In 1944, The Ministry of Aircraft Procurement issued a specification calling for design concepts for a fast, high-altitude, jet-powered medium bomber to replace the Whirlwind / Typhoon / Mosquito style of aircraft. A Ministry of Aircraft Production requirement evolved which sought a jet engined medium bomber and it was initially considered that this new aircraft would take the RAF's Main Force into the jet age with a jet bomber which would be suitable until the heavy bombers, (the "V" bombers), were developed.

Canberra layout

At English Electric Aircraft at Preston (UK), W.E.W. Petter took up the challenge and in the same year, 1944, conceived the aircraft that was to become the world-famous Canberra.

The Canberra was initially envisaged as a single engined, straight winged bomber with a circular cross-section (to ease the problems inherent at that time in pressurising aircraft), but this idea was soon dropped in view of the limited bomb and fuel capacity that would be imposed. An aircraft with engines mounted at the wing roots was considered but wing-mounted engines became favoured when the Rolls Royce Avon 101 (RA1), an engine of relatively small overall diameter, became available.

Canberra prototype

The designers opted for straight, broad wings and retained the aircraft's circular cross-section fuselage - the Canberra's classic shape was settled. An order for 90 aircraft was placed before the prototype even flew.

The prototype Canberra, VN799, looked very much as they do today except for a rounded tip to the fin and a long tail-fin strake along the top of the fuselage. The aircraft was painted overall in a light blue colour and taxying trials took place at Warton on 8th May 1949.

The test pilot, R.P. Beamont, considered the aircraft more than ready after a few short "hops" under power on the main runway.

On Friday 13th May 1949, Beamont lofted the prototype Canberra into the air accompanied by a Vampire chase plane - the Canberra was airborne for the first time. On that Friday 13th, the pilot and designers probably little realised that their aircraft would develop, become a multi-record breaker and go on to serve world-wide with many different Air Forces.

Canberra advert from 1951

On its entry into service at RAF Binbrook in 1951, the B.2 Canberra was considered to be the replacement bomber for the RAF's Avro Lincolns and B-29 Washington B-1s. These aircraft had themselves replaced the Halifaxes and Lancasters that had given such sterling service for Bomber Command during the then-recent conflict of WWII.

Canberras flew as bombers, interdictors, reconnaissance aircraft, trainers, electronic warfare hacks and target tugs with the UK armed forces - with the last handful of recce jets (PR.Mk.9s) being retired in 2006 - 55 years of service for the type.
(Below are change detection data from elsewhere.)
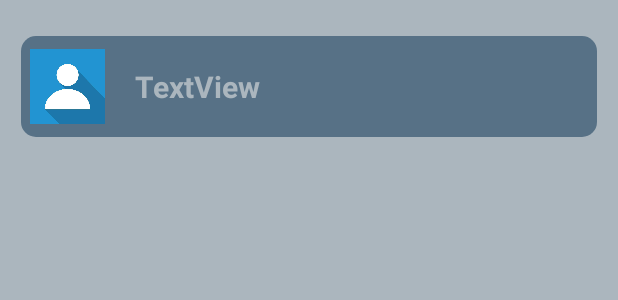
After one commit to wolfsengel/Ping_Fct, an Android app: the layout activity_message.xml on its own in the app's theme, with its tools: preview values and no code run, on a phone screen of 412 x 824 dp. The commit adds this screen. Shown: the top 300 px of the screen. Run offline under Robolectric (Android 15) with nearby library versions, the phone set to English and light mode, and no system bars.

Commit message:
(*,+) Message Activity

```diff
--- a/app/src/main/AndroidManifest.xml
+++ b/app/src/main/AndroidManifest.xml
@@ -14,6 +14,9 @@
         android:supportsRtl="true"
         android:theme="@style/Base.Theme.Ping_Fct"
         tools:targetApi="31">
+        <activity
+            android:name=".MessageActivity"
+            android:exported="false" />
         <activity
             android:name=".UsersActivity"
             android:exported="false" />
--- a/app/src/main/java/com/siegengel/ping_fct/MainActivity.kt
+++ b/app/src/main/java/com/siegengel/ping_fct/MainActivity.kt
@@ -6,11 +6,12 @@ import android.widget.*
 import androidx.activity.enableEdgeToEdge
 import androidx.core.view.ViewCompat
 import androidx.core.view.WindowInsetsCompat
-import androidx.recyclerview.widget.LinearLayoutManager
 import androidx.recyclerview.widget.RecyclerView
 import com.bumptech.glide.Glide
 import com.google.firebase.auth.*
 import com.google.firebase.database.*
+import com.siegengel.ping_fct.Adapter.UserAdapter
+import com.siegengel.ping_fct.Model.User
 
 class MainActivity : AppCompatActivity() {
     private lateinit var profilePicture:  ImageView
--- a/app/src/main/java/com/siegengel/ping_fct/User.kt
+++ b/app/src/main/java/com/siegengel/ping_fct/Model/User.kt
@@ -1,4 +1,4 @@
-package com.siegengel.ping_fct
+package com.siegengel.ping_fct.Model
 
 class User {
     private lateinit var id: String
--- a/app/src/main/java/com/siegengel/ping_fct/UsersActivity.kt
+++ b/app/src/main/java/com/siegengel/ping_fct/UsersActivity.kt
@@ -12,6 +12,8 @@ import com.google.firebase.database.DataSnapshot
 import com.google.firebase.database.DatabaseError
 import com.google.firebase.database.FirebaseDatabase
 import com.google.firebase.database.ValueEventListener
+import com.siegengel.ping_fct.Adapter.UserAdapter
+import com.siegengel.ping_fct.Model.User
 
 class UsersActivity : AppCompatActivity() {
     private lateinit var recyclerUser: RecyclerView
--- /dev/null
+++ b/app/src/main/res/layout/activity_message.xml
@@ -0,0 +1,52 @@
+<?xml version="1.0" encoding="utf-8"?>
+<androidx.constraintlayout.widget.ConstraintLayout xmlns:android="http://schemas.android.com/apk/res/android"
+    xmlns:app="http://schemas.android.com/apk/res-auto"
+    xmlns:tools="http://schemas.android.com/tools"
+    android:id="@+id/main"
+    android:layout_width="match_parent"
+    android:layout_height="match_parent"
+    android:background="@color/light_blue"
+    tools:context=".MessageActivity">
+
+    <androidx.constraintlayout.widget.ConstraintLayout
+        android:id="@+id/MlinearLayout"
+        android:layout_width="match_parent"
+        android:layout_height="75dp"
+        android:layout_marginStart="10dp"
+        android:layout_marginTop="20dp"
+        android:layout_marginEnd="10dp"
+        android:background="@drawable/bc_main_toolbar"
+        android:orientation="horizontal"
+        android:padding="10dp"
+        app:layout_constraintEnd_toEndOf="parent"
+        app:layout_constraintHorizontal_bias="1.0"
+        app:layout_constraintStart_toStartOf="parent"
+        app:layout_constraintTop_toTopOf="parent">
+
+        <com.google.android.material.imageview.ShapeableImageView
+            android:id="@+id/Muserpicture"
+            android:layout_width="50dp"
+            android:layout_height="50dp"
+            android:layout_centerInParent="true"
+            android:src="@drawable/default_profile_picture"
+            app:layout_constraintBottom_toBottomOf="parent"
+            app:layout_constraintStart_toStartOf="parent"
+            app:layout_constraintTop_toTopOf="parent"
+            app:shapeAppearanceOverlay="@style/RoundedImage" />
+
+        <TextView
+            android:id="@+id/Musername"
+            android:layout_width="wrap_content"
+            android:layout_height="wrap_content"
+            android:layout_marginStart="20dp"
+            android:layout_weight="1"
+            android:text="TextView"
+            android:textColor="@color/light_blue"
+            android:textSize="20sp"
+            android:textStyle="bold"
+            app:layout_constraintBottom_toBottomOf="@+id/Muserpicture"
+            app:layout_constraintStart_toEndOf="@+id/Muserpicture"
+            app:layout_constraintTop_toTopOf="@+id/Muserpicture" />
+
+    </androidx.constraintlayout.widget.ConstraintLayout>
+</androidx.constraintlayout.widget.ConstraintLayout>
```
Also changed, not shown: app/src/main/java/com/siegengel/ping_fct/Adapter/UserAdapter.kt (renamed from app/src/main/java/com/siegengel/ping_fct/UserAdapter.kt, +14 -4 lines), app/src/main/java/com/siegengel/ping_fct/MessageActivity.kt (added, +64 -0 lines), app/src/main/res/layout/item_user.xml (+3 -5 lines).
NASA continue to fly a couple of heavily-modified Canberras and a similar number fly in private hands - notably one in Australia and one of the last PR.9s here in the UK (indeed it appeared at the 2014 Sywell Airshow).

Canberra displaying at Sywell